Speaking of immune health, I cannot stress enough the importance of taking this time to work on your sleep. Getting a solid 7-8 hours of sleep every night has been proven to help the immune system work properly. Even if your schedule is slightly different now, try to keep your bedtime and wake-up time the same every day. Avoid watching TV or working on your laptop or phone for 60 minutes before sleep. I would also strongly recommend adding in nightly meditation. Apps like Calm and Head Space are very popular, and there are plenty of free meditation classes online. A quick Google search of “free online meditation classes” brought up more options than I could list.
The wonderful thing about right now is that there are so many people out there trying to help. Free online exercise classes, stress management workshops, and cooking techniques are everywhere. I am a meet-you-face-to-face person and I always will be, but we must adapt. We must channel Darwin’s finches and evolve to the current situation. While this has been an incredibly difficult time for many, we must aim to make the best of it and see if we can even improve ourselves along the way.
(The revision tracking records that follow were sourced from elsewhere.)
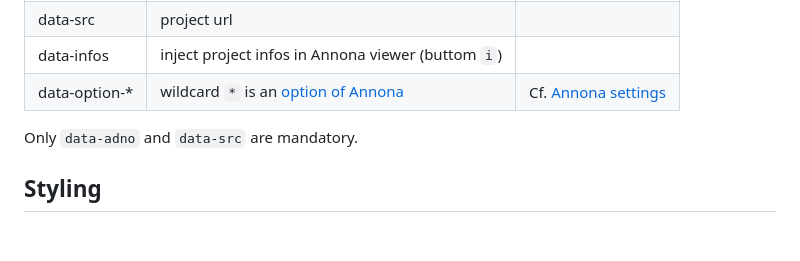
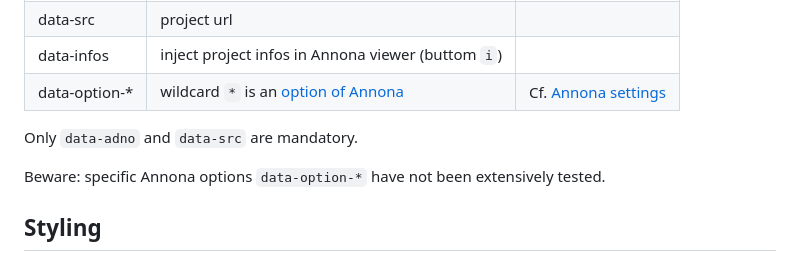
Before and after one commit to adnodev/adno-views-tag, a Markdown page: README.md, the part around the change. Rendered like a GitHub page; blank space fills up the shorter version.

```diff
--- a/README.md
+++ b/README.md
@@ -148,6 +148,8 @@ Using the [Annona library](https://ncsu-libraries.github.io/annona/).
 
 Only `data-adno` and `data-src` are mandatory.
 
+Beware: specific Annona options `data-option-*` have not been extensively tested.
+
 ## Styling
 
 The html produced is generic. You can style it by adding a style tag or a link to a custom stylesheet in the header. You can also use a [minimal css library](https://github.com/dohliam/dropin-minimal-css) ([Classless](https://classless.de/) for example) as a base and override it with your own styles.
```
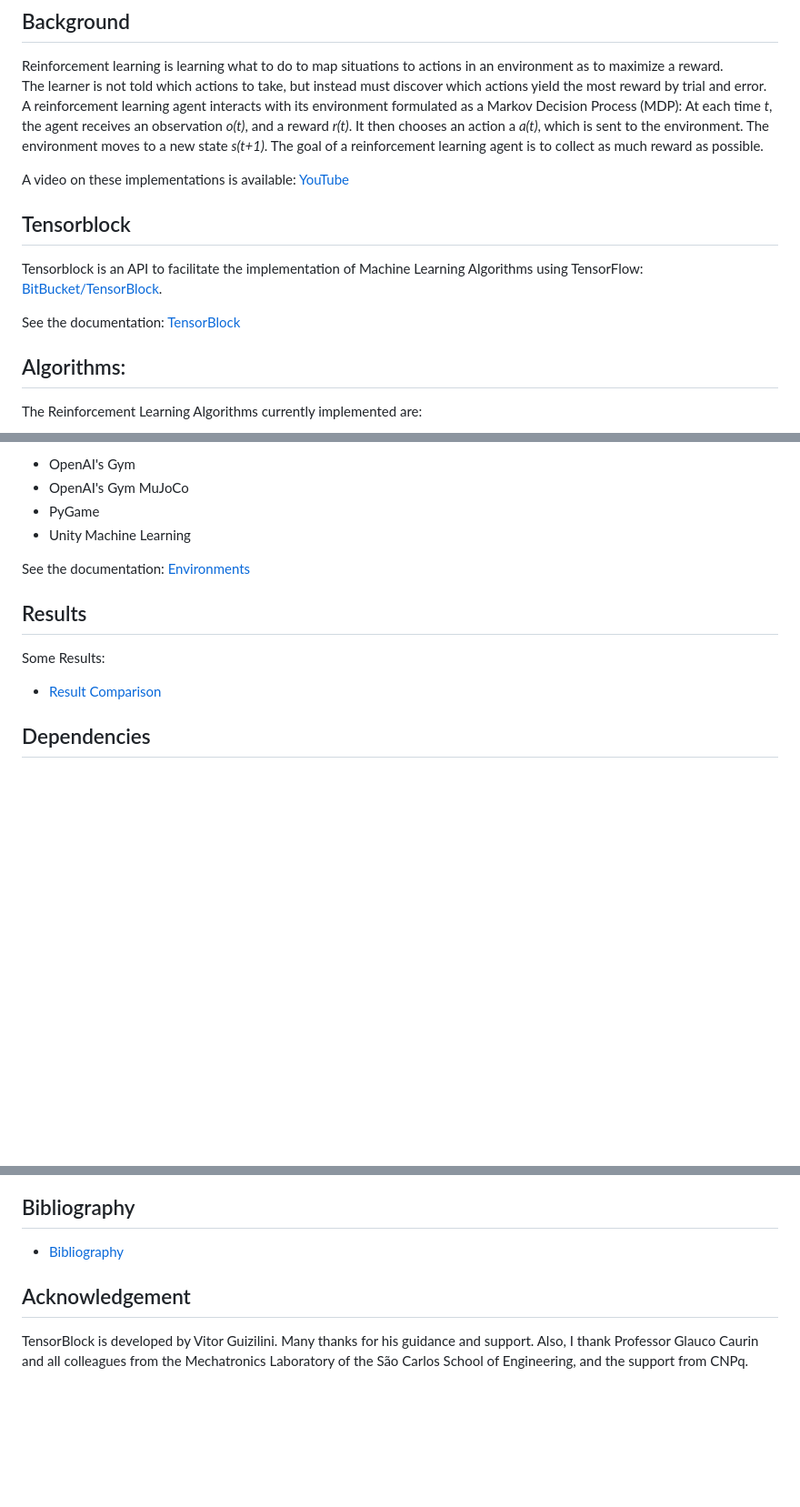
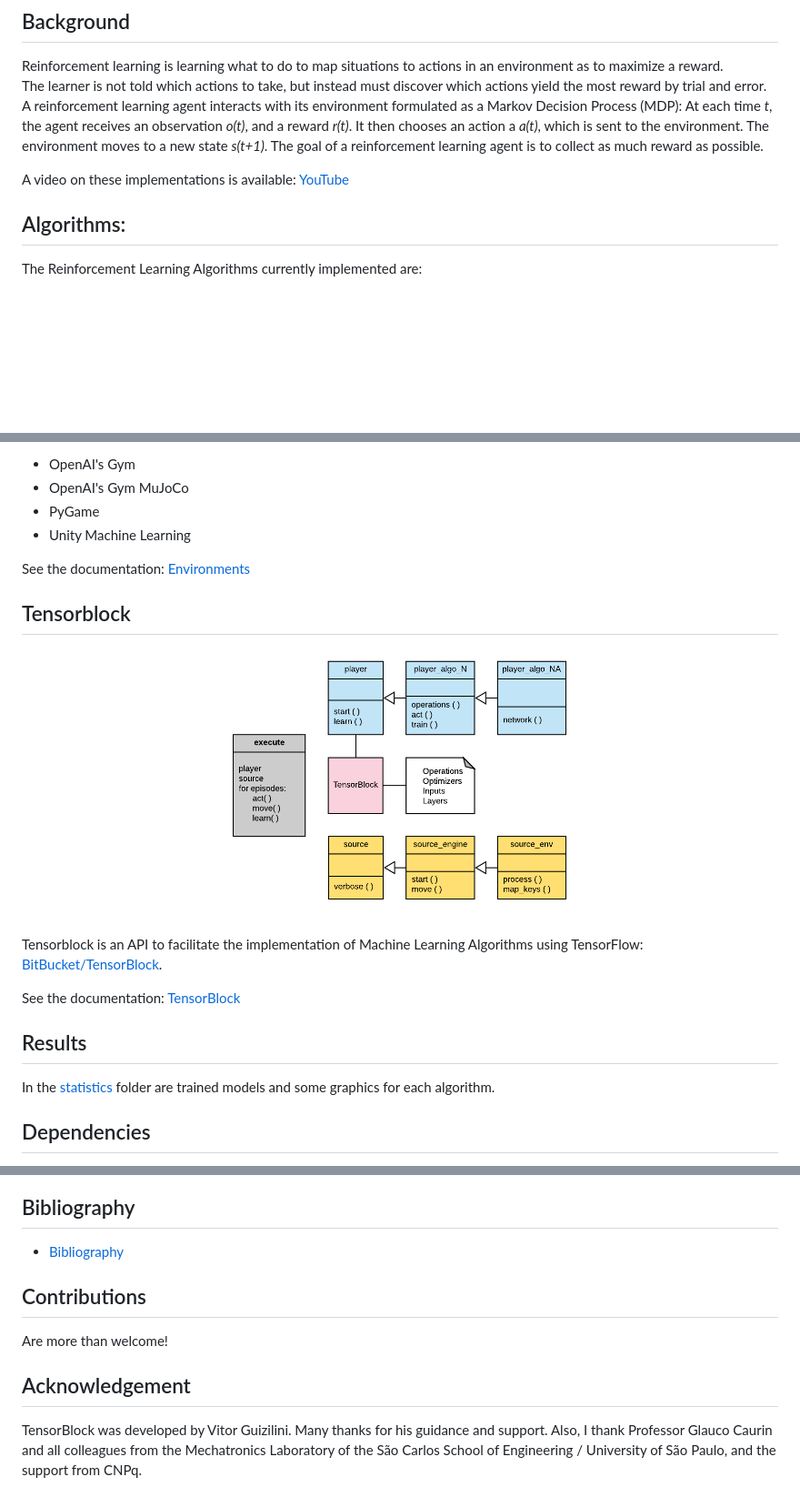
Before and after one commit to bermeom/Deep-Reinforcement-Learning, a Markdown page: README.md, 3 parts joined by grey strips. Shown: that part at 91% size. Drawn GitHub-style; pictures changed too: docs/images/tBlockDiagram.png (added); blank space fills up the shorter version.

```diff
--- a/README.md
+++ b/README.md
@@ -7,12 +7,6 @@
    A reinforcement learning agent interacts with its environment formulated as a Markov Decision Process (MDP): At each time *t*, the agent receives an observation *o(t)*, and a reward *r(t)*. It then chooses an action a *a(t)*, which is sent to the environment. The environment moves to a new state *s(t+1)*. The goal of a reinforcement learning agent is to collect as much reward as possible.
 
 A video on these implementations is available: [YouTube](https://www.youtube.com/watch?v=cEcCHs1GGpg)
-
-## Tensorblock
-
-Tensorblock is an API to facilitate the implementation of Machine Learning Algorithms using TensorFlow: [BitBucket/TensorBlock](https://bitbucket.org/vguizilini/tensorblock/overview).
-
-See the documentation: [TensorBlock](docs/TensorBlock.md)
 
 ## Algorithms:
 
@@ -35,11 +29,22 @@ The environments currently supported are:
 
 See the documentation: [Environments](docs/Environments.md)
 
+## Tensorblock
+
+<div align="center">
+
+<img align="center" width="400" src="docs/images/tBlockDiagram.png">
+
+</div>
+<br />
+
+Tensorblock is an API to facilitate the implementation of Machine Learning Algorithms using TensorFlow: [BitBucket/TensorBlock](https://bitbucket.org/vguizilini/tensorblock/).
+
+See the documentation: [TensorBlock](docs/TensorBlock.md)
+
 ## Results
 
-Some Results:
-
-- [Result Comparison](statistics/comparison.md)
+In the [statistics](statistics/) folder are trained models and some graphics for each algorithm.
 
 ## Dependencies
 
@@ -57,6 +62,10 @@ Some Results:
 
 - [Bibliography](docs/Bibliography.md)
 
+## Contributions
+
+Are more than welcome!
+
 ## Acknowledgement
 
-TensorBlock is developed by Vitor Guizilini. Many thanks for his guidance and support. Also, I thank Professor Glauco Caurin and all colleagues from the Mechatronics Laboratory of the São Carlos School of Engineering, and the support from CNPq.
+TensorBlock was developed by Vitor Guizilini. Many thanks for his guidance and support. Also, I thank Professor Glauco Caurin and all colleagues from the Mechatronics Laboratory of the São Carlos School of Engineering / University of São Paulo, and the support from CNPq.
```
Also changed, not shown: statistics/comparison.md (deleted, +0 -25 lines), docs/images/tensorBoard.png (added), 1 other file.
Use this time to build your new routine and start creating what you want your better normal to be.
In Health & Happiness, Jessica Murgueytio